less hazardous. They may reduce the amount of contami-
nated material at a site, remove the component of the
waste that makes it hazardous, or immobilize the contami-
nant within the waste.
Innovative treatment technologies
are newly invented
processes that have been tested and used as treatments for
hazardous waste or other contaminated materials, but still
lack enough information about their cost and how well
they work to predict their performance under a variety of
Why use an innovative technology?
Treatment of contaminated sludges and soils is a field of
technology that has developed and grown since Congress
passed the “Superfund” law for contaminated waste site
cleanup in 1980. An initial approach to eliminate a
hazardous waste from a particular location was to move it
somewhere else, or cover it with a cap. These methods
as the solution to the problem. With an
increasing number of cleanups underway, and the passage
of amendments to the Superfund law in 1986 that stated a
, demand developed for alterna-
tives to land disposal that provided more permanent and
less costly solutions for dealing with contaminated
materials. Development and use of more suitable treat-
ment technologies has progressed.
As knowledge about the cleanup of contaminated sites
increases, new methods for more effective, permanent
cleanups will become available. Innovative treatment
technologies, which lack a long history of full-scale use,
do not have the extensive documentation necessary to
make them a standard choice in the engineering/scientific
community. However, many innovative technologies have
been used successfully at contaminated sites in the United
States, Canada, and Europe despite incomplete verifica-
tion of their utility. Some of the technologies were
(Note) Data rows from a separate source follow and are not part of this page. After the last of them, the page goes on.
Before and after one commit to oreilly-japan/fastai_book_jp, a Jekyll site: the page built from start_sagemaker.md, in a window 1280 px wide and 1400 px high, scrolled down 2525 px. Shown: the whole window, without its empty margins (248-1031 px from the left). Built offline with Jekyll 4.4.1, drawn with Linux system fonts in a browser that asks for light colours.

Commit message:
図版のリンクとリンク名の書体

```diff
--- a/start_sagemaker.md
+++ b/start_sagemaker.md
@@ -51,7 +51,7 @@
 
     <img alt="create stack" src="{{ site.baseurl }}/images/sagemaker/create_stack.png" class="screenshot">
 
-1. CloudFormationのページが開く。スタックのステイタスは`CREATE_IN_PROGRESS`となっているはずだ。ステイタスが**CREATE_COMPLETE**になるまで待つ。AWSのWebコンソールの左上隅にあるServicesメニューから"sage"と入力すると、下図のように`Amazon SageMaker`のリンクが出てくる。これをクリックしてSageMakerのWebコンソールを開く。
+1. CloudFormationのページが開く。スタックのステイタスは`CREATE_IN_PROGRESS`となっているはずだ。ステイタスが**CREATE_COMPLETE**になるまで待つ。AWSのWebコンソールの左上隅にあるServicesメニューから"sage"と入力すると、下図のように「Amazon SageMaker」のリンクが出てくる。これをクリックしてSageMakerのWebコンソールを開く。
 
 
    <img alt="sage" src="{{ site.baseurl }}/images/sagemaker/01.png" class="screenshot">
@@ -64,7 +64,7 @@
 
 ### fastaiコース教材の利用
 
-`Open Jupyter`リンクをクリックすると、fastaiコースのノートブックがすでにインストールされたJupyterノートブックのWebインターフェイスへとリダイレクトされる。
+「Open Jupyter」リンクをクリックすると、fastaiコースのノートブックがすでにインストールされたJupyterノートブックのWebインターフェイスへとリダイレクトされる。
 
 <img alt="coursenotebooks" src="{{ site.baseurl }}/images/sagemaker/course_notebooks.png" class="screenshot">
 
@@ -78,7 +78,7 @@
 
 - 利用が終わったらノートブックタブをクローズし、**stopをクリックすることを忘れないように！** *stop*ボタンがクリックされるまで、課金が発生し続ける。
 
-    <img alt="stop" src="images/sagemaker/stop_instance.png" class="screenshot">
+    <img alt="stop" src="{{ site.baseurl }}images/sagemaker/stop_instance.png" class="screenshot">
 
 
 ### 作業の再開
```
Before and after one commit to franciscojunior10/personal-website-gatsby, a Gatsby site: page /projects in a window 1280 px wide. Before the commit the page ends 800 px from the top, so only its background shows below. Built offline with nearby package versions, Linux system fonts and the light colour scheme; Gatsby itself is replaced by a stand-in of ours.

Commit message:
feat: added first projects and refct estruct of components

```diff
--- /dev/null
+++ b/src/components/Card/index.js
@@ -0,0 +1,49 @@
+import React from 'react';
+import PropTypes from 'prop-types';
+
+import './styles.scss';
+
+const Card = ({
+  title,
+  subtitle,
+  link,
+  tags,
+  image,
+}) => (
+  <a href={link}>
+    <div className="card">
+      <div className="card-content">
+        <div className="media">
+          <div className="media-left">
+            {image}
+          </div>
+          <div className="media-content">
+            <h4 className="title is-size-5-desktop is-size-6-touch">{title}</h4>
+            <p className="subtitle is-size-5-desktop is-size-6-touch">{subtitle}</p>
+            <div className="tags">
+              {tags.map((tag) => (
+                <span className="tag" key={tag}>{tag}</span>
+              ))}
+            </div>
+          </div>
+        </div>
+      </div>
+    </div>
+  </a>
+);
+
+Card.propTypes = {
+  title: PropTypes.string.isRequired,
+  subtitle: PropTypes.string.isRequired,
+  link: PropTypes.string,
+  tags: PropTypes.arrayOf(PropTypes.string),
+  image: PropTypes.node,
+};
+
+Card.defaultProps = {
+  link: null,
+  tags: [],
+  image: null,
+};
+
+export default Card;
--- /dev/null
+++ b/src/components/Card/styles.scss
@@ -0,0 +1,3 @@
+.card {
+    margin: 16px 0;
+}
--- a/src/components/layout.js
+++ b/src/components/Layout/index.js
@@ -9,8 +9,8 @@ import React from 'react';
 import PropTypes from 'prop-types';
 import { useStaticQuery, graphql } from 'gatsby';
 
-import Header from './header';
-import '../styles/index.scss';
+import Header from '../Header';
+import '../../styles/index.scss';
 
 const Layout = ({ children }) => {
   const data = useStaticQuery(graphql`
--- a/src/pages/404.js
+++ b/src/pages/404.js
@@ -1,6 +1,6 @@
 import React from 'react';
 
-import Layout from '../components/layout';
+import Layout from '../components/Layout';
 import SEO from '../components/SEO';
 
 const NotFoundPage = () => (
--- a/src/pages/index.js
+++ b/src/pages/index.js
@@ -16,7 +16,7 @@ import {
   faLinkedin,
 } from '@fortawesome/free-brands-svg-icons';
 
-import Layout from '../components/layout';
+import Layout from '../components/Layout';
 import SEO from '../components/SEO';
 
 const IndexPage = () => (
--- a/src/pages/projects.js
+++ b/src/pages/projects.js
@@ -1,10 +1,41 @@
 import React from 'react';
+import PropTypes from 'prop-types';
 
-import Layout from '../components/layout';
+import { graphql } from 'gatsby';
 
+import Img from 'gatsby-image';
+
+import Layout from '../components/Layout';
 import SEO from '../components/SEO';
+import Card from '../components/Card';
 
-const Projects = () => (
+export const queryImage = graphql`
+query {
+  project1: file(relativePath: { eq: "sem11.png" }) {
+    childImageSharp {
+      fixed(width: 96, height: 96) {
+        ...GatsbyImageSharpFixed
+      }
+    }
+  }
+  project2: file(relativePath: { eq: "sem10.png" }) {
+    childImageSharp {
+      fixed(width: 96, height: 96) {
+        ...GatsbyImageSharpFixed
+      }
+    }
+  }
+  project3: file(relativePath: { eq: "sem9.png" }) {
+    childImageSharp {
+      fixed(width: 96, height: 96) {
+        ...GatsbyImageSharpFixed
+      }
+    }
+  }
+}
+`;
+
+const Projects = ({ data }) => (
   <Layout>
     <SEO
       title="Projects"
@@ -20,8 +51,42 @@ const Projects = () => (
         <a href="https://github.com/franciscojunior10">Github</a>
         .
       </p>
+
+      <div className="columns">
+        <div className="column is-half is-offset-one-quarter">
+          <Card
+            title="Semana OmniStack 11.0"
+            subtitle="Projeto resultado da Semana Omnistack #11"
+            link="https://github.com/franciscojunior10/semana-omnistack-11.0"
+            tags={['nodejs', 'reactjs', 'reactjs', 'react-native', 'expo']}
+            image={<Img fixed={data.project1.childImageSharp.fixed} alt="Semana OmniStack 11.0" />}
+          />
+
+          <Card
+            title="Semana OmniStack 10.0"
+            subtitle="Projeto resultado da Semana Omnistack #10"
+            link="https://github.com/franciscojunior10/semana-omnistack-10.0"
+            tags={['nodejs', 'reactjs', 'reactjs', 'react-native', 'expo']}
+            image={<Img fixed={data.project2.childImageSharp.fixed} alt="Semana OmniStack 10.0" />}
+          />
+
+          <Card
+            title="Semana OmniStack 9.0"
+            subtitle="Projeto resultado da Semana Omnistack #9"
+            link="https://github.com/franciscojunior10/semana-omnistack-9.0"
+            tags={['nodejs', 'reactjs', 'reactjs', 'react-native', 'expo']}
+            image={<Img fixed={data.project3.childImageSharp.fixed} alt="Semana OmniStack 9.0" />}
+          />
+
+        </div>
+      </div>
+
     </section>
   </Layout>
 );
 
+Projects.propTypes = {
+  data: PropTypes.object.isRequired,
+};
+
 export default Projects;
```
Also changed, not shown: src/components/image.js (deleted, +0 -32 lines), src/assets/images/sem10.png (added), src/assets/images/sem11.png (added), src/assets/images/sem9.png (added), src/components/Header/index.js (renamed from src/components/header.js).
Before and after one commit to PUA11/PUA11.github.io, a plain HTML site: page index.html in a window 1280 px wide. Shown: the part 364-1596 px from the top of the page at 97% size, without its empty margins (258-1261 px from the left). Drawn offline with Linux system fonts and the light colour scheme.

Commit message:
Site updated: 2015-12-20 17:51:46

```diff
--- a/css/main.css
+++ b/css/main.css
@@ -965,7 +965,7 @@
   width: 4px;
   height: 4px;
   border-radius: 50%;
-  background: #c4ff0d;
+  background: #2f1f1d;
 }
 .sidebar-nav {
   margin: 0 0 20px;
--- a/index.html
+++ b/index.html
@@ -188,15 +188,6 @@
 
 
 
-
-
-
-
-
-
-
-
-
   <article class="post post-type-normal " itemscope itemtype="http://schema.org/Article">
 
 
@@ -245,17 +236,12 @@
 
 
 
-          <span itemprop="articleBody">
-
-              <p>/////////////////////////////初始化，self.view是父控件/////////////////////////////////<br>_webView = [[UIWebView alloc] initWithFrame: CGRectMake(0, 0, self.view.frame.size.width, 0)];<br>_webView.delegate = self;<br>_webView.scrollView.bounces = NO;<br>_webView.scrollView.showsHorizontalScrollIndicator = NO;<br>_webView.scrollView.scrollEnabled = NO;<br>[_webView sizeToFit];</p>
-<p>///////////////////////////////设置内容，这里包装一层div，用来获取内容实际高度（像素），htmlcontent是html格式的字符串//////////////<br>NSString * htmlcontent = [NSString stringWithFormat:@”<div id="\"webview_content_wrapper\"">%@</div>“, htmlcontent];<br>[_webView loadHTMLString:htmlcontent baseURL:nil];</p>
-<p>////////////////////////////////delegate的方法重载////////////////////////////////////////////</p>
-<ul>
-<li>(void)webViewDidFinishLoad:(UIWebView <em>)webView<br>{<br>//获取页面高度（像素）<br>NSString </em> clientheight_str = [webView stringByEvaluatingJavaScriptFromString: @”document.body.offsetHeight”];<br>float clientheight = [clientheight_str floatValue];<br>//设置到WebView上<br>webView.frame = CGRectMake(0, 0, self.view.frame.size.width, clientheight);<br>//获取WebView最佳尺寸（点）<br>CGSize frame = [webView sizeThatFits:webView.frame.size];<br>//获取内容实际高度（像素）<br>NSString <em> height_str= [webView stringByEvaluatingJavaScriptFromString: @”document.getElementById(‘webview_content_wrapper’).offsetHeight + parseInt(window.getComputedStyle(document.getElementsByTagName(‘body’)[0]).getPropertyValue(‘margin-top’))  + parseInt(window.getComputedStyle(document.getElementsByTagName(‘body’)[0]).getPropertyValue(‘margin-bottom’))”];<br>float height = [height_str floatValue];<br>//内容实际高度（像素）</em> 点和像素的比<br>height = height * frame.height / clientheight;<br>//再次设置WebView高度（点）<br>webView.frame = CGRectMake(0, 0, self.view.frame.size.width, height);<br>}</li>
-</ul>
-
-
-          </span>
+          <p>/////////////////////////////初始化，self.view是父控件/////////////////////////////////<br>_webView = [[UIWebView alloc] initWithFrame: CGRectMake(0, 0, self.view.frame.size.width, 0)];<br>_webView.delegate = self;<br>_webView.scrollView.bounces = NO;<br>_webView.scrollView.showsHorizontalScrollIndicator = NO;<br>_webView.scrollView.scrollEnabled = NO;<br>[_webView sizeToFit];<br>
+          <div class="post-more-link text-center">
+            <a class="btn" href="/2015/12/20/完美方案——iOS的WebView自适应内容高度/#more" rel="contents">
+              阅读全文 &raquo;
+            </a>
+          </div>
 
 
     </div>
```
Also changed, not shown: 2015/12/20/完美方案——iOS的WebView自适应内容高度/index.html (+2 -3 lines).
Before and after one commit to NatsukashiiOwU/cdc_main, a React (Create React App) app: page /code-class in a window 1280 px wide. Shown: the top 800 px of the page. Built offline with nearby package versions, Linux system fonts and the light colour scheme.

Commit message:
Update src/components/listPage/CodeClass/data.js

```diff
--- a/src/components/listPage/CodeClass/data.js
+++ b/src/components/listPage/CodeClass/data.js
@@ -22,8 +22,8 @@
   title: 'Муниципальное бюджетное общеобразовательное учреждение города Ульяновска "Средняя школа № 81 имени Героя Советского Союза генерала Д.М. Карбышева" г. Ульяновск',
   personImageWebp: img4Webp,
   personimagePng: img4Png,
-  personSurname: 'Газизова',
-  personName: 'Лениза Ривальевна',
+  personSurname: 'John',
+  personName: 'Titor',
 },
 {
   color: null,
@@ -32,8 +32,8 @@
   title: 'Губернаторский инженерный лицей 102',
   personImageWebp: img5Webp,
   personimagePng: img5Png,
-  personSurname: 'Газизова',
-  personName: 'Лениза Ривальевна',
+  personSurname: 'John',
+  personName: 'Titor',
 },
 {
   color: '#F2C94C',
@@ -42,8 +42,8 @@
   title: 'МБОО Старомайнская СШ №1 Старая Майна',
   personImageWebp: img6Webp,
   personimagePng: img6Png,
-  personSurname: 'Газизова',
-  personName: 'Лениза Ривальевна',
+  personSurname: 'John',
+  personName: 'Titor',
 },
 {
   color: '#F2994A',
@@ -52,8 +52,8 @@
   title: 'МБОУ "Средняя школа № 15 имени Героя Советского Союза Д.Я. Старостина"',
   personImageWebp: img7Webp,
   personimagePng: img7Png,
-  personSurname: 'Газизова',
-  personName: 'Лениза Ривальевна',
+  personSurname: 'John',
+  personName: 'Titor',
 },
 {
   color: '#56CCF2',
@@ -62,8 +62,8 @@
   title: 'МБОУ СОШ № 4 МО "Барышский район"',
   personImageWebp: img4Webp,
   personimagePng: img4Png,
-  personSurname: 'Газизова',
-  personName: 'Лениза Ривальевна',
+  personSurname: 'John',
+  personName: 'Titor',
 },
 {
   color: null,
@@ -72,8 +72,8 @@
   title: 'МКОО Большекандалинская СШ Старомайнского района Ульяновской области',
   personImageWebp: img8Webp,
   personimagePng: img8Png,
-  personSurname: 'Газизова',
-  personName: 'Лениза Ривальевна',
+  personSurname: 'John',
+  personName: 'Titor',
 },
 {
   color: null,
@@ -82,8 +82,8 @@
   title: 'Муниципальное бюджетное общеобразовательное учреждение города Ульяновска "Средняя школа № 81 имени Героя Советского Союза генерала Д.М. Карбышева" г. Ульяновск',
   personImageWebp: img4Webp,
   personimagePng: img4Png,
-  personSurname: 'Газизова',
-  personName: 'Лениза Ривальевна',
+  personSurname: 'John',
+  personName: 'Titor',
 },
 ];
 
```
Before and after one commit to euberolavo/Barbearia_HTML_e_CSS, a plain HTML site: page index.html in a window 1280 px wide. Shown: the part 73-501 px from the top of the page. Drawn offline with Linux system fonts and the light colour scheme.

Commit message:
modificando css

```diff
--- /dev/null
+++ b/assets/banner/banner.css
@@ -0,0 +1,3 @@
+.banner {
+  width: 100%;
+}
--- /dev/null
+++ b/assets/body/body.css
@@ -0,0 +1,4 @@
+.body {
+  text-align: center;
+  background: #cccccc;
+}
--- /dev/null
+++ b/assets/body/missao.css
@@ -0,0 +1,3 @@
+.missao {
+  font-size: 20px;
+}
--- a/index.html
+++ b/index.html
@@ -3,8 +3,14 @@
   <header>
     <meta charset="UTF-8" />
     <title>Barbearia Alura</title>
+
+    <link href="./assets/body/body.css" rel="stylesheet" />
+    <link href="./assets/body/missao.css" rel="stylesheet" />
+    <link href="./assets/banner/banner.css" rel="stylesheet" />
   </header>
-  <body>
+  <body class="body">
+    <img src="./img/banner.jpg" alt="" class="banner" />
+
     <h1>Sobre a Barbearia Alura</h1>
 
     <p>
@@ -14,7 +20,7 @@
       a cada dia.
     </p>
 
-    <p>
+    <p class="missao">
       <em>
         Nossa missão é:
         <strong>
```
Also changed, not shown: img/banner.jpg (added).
developed in response to hazardous waste problems and
some have been adapted from other industrial uses.
Developing and perfecting treatment technologies is an